I assume you are referring to automated unit tests rather than tests performed by hand. I approach automated unit tests as a means to an end rather than an end in themselves. Some developers get a lot of value out of automated unit tests (I did when I was a developer). Others write great, high-quality code without resorting to automation. You know your own work well enough to know where you are likely to introduce bugs. If you think you are likely to write buggy stored procedures, functions, or triggers, by all means write some unit tests. Otherwise I might test at the persistence layer instead. (Or not at all -- again, you can judge for yourself.)

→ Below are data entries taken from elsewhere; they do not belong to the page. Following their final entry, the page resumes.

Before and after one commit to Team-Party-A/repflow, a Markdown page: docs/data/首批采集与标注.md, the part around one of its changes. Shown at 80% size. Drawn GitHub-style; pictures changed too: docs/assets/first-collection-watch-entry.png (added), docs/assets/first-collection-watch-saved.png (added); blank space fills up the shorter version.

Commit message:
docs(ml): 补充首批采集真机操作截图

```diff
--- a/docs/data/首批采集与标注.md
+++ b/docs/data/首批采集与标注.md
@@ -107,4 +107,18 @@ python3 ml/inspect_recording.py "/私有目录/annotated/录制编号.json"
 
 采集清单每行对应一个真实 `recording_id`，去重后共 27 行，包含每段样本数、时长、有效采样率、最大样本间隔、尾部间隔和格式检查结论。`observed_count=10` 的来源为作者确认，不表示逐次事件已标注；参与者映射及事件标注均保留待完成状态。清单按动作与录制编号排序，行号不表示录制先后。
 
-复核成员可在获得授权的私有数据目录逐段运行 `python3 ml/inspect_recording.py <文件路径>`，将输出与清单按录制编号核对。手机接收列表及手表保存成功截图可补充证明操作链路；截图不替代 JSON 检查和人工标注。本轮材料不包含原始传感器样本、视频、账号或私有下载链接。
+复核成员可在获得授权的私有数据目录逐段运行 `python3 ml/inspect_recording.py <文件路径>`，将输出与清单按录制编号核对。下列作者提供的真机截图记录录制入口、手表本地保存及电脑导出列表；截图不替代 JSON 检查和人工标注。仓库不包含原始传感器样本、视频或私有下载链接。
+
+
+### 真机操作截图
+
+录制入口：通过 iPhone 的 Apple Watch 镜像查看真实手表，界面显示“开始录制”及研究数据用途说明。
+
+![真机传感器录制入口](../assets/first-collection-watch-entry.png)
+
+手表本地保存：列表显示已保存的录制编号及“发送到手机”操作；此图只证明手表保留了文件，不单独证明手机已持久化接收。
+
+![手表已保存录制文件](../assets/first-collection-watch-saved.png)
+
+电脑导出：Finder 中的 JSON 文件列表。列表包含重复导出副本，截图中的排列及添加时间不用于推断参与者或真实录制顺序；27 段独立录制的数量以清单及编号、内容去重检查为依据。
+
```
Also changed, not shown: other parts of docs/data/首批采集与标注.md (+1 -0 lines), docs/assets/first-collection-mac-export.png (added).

Another reason to unit test at the persistence layer would be if you expect the database to be queried manually, i.e. by typing in some ad-hoc SQL.